Today I took this picture of 26 West 17th Street, one of the many gorgeous Beaux-arts decorated loft buildings that line the Flatiron District side streets. Here my grandfather had a celluloid button factory in the late 1930s and early '40s. In those days, the area was all light industry, and pretty grungy. Nobody then cared about all these old buildings--most were built between 1900 and 1910--that preservationists today salivate over. At that time, there was no landmarks commission. Owners could tear down properties on a whim. Nobody could stop them. Tell this to the stylish young'uns rushing through the streets after work, heading to the scene at the Ace Hotel bar. They'll look at you like you're crazy. But it's true, in those days New York didn't care about the old, period. New York was all about the new. Especially for people like my grandfather, one of the millions of immigrants who came to America in the early 20th century.

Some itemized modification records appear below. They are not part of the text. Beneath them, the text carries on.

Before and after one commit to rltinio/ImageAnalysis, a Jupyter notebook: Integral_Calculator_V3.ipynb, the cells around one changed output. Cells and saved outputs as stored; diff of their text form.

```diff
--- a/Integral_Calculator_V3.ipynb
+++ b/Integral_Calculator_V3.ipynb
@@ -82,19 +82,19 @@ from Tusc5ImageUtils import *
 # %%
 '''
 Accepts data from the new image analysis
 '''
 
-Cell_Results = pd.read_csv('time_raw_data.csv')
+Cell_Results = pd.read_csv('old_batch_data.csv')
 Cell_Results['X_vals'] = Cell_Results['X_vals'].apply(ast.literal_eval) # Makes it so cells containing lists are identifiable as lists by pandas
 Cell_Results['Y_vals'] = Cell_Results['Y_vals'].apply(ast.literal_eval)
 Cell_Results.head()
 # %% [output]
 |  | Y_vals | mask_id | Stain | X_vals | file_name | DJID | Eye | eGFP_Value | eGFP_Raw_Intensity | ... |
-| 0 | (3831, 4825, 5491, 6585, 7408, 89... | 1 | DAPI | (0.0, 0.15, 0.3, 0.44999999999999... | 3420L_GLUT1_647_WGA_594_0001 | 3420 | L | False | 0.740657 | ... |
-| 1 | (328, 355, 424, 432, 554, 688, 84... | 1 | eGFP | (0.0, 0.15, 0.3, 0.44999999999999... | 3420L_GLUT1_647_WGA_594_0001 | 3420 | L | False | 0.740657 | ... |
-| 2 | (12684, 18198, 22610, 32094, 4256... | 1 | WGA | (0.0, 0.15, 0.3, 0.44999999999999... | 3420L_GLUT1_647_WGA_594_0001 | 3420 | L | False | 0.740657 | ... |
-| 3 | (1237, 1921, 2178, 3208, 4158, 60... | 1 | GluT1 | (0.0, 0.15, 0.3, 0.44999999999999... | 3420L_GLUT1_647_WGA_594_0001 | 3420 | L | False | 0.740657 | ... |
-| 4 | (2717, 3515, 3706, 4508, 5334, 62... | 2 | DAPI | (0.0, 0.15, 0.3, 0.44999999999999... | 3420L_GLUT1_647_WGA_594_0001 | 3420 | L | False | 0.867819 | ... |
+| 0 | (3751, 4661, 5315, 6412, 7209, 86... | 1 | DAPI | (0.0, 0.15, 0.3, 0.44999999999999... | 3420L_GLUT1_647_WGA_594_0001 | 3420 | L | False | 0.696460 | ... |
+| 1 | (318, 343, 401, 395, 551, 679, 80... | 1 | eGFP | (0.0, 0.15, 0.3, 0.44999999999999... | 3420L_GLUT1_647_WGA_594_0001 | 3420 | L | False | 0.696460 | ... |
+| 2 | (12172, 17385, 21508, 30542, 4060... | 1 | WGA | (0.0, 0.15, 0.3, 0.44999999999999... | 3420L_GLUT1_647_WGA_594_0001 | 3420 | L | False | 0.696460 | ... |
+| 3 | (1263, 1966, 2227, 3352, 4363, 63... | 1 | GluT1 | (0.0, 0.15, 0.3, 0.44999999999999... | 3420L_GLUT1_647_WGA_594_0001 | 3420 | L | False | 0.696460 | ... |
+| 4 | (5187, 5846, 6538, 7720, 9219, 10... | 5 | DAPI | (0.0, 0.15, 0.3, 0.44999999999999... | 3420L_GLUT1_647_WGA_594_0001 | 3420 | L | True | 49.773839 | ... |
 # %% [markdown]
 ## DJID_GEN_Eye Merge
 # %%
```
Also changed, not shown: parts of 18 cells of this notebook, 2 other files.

He set up his business in the '30s in this then-crummy old space, which he rented for next to nothing. His business was on the top floor, where the ventilation was better, because button-manufacturing involved toxic chemicals.